By GUY D’ASTOLFO
Singer-songwriter Kenny Greco’s musical evolution hit the second stage this week with the release of his sophomore album, “Chaos, Magic, and the Truth.”
Greco will introduce the new material at a show Saturday night at Inner Circle in Youngstown, and at a string of dates at Bean’s Petri Club in Youngstown and the Backyard Bar in Poland.
The album is available on iTunes. It also can be purchased online at kennygreco.com, at all live shows and at the Boulevard Tavern, 3503 Southern Blvd.
Greco talked about the new album in this exchange:
Q. I could hear your musical influences on the debut album (“No Apologies,” 2010). But on the new album, it seems like you’ve grown into a sound that is more your own.
A. For the first album, I had 38 years to write and get ready for it, so a lot of those songs are 10 to 20 years old. I think what happened on this one is that after I did the last record, I played more live and wrote more, and in that time, kind of found my sound, whatever that may be. And I would be remiss in not mentioning my producer and friend Pete Drivere with helping to find my sound. I record at Ampreon with him always, and I go in with finished songs and an open ear, and he is a big director in the way the music has formed.
Q. With songs such as “Southside Girl” and “Pittsburgh,” you prove to be very much an artist who writes about his own neck of the woods and the people on those familiar streets. What is it about the area that moves you to envision music?
A. I write what I feel and also what I see. Although I am proudly from the Southside [of Youngstown], and that song perfectly describes a Southside girl, it really can be from the south side of anywhere. “Pittsburgh” is all about Pittsburgh. Just a magical city that I had to put into words. That song actually came together in about 20 minutes and was written late in the recording process and was too good to leave out.

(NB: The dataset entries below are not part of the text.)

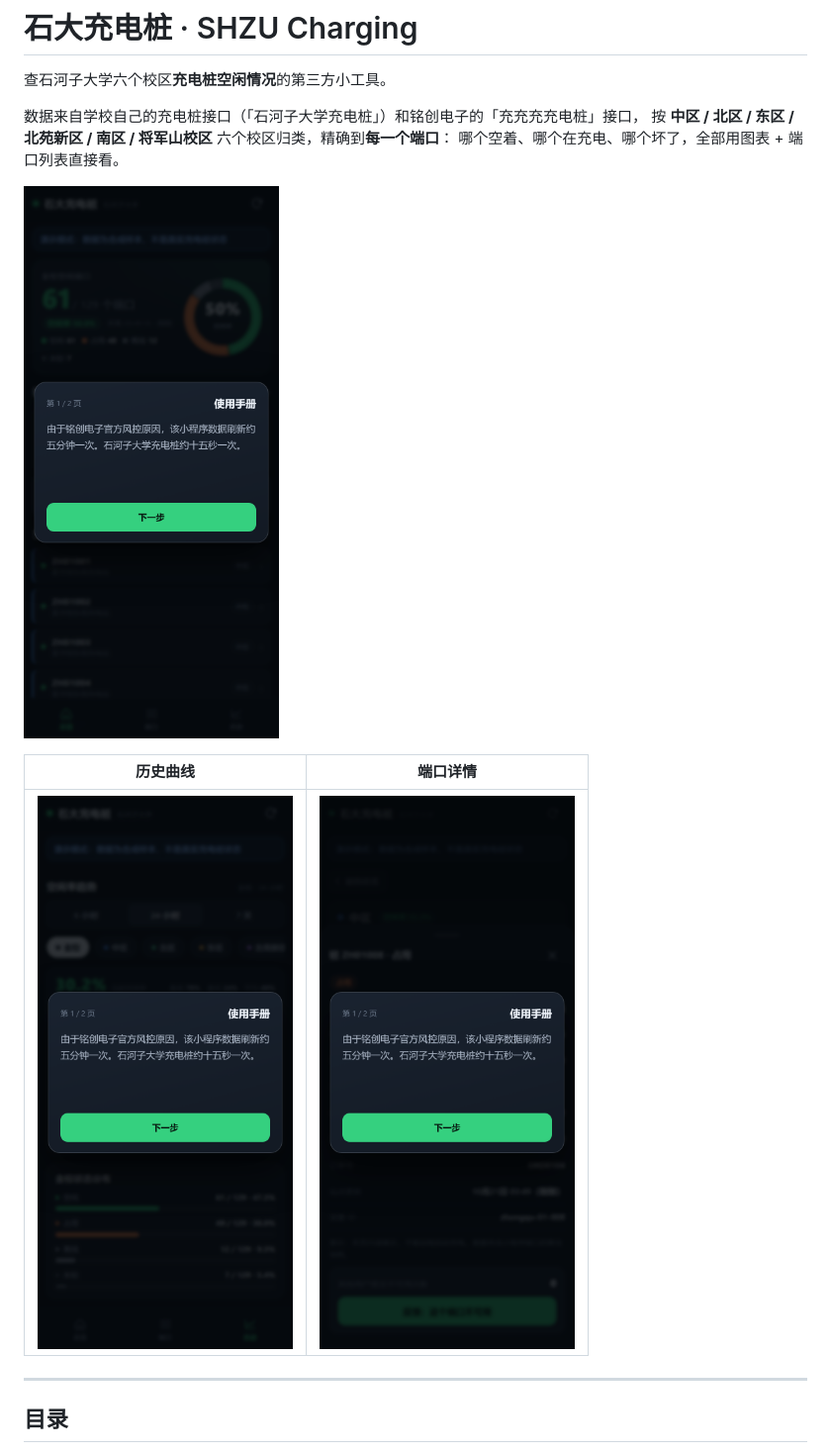
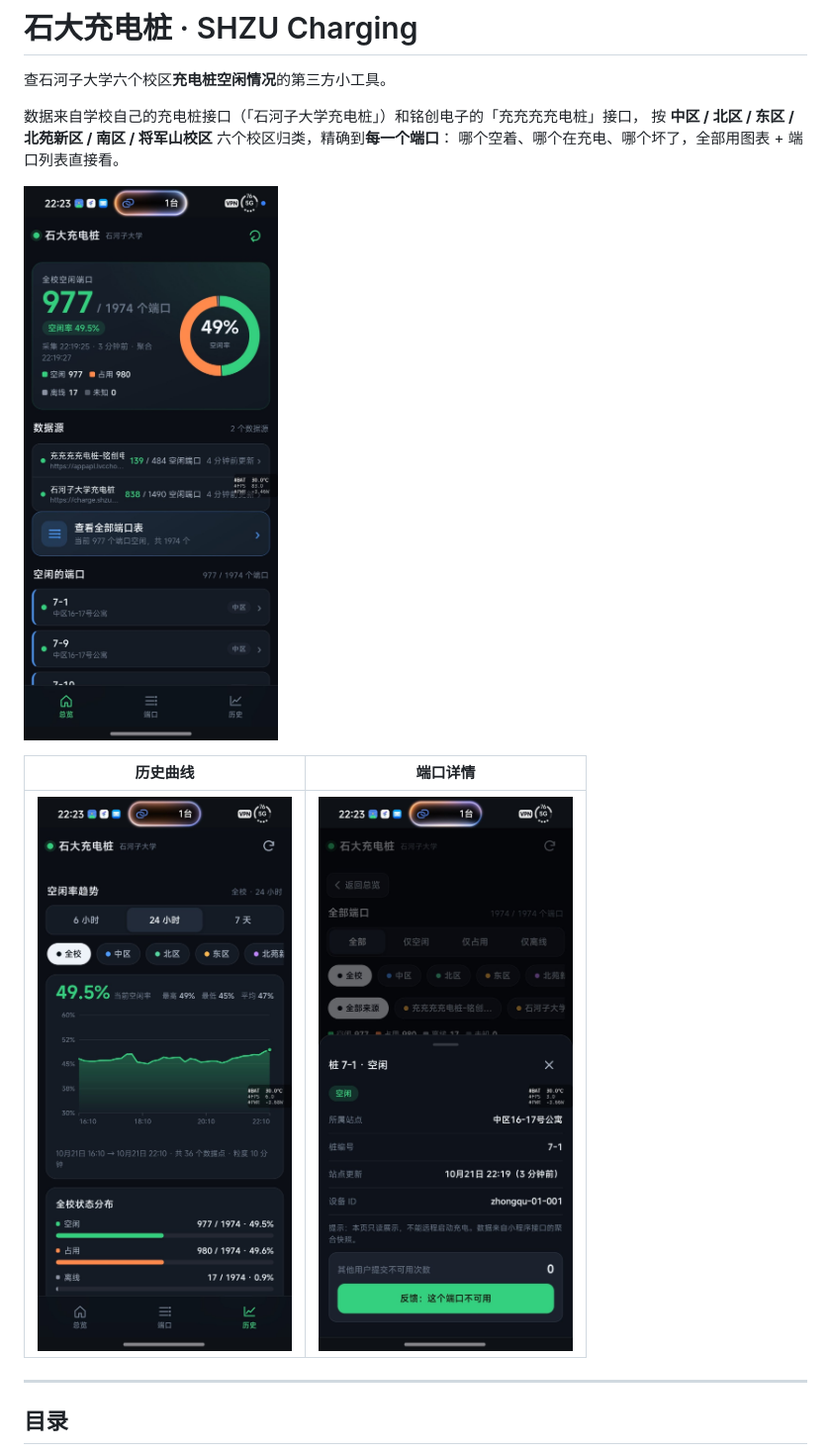
Before and after one commit to dddhs3347/shzu-charging, a Markdown page: README.md, the part around the change. Shown at 99% size. GitHub-like rendering; pictures changed too: docs/images/device-sheet.jpg (added), docs/images/device-sheet.png (deleted), docs/images/history.jpg (added).

Commit message:
README 换新截图（真机首页/历史/端口详情），图片改为 jpg 省一半体积

```diff
--- a/README.md
+++ b/README.md
@@ -6,11 +6,11 @@
 按 **中区 / 北区 / 东区 / 北苑新区 / 南区 / 将军山校区** 六个校区归类，精确到**每一个端口**：
 哪个空着、哪个在充电、哪个坏了，全部用图表 + 端口列表直接看。
 
-![首页总览](docs/images/home.png)
+![首页总览](docs/images/home.jpg)
 
 | 历史曲线 | 端口详情 |
 | --- | --- |
-| ![历史](docs/images/history.png) | ![端口详情](docs/images/device-sheet.png) |
+| ![历史](docs/images/history.jpg) | ![端口详情](docs/images/device-sheet.jpg) |
 
 ---
 
```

Basically, I write what I feel and also what I see of other people and their stories and situations. Where a song like “Second Place” reaches in to that dark part of myself that is nothing but insecurities, pain and loss, to a song like “Promise of the Dream,” which was written about people I know and the struggles they were enduring. But as far as writing about the area, how could I not? Youngstown and even Pittsburgh get slagged a lot, but I could write five albums about this area and its history. It is home. Always will be. And I’m proud of it.
Q. Your cover of Bruce Springsteen’s “Youngstown” is totally appropriate. It’s hard to believe, but I don’t know of any other local musicians who covered that song. Talk about your decision to cover it.
A. That was [Drivere’s] idea. He told me to try it. I did, and it worked. I then wanted not only permission but Springsteen’s “blessing,” so I contacted his management and sent an email asking for it and explaining why I was doing the song in the first place. I basically told him that although he wrote it, my family, my history lived those words. Two days went by, and his people contacted me and I got the blessing. I must say — I not only instantly became a 15-year-old kid again, but I could have ended it right there and been content. And to be honest, it feels like my song because I have changed the arrangement from folky and soft to an angry acoustic song.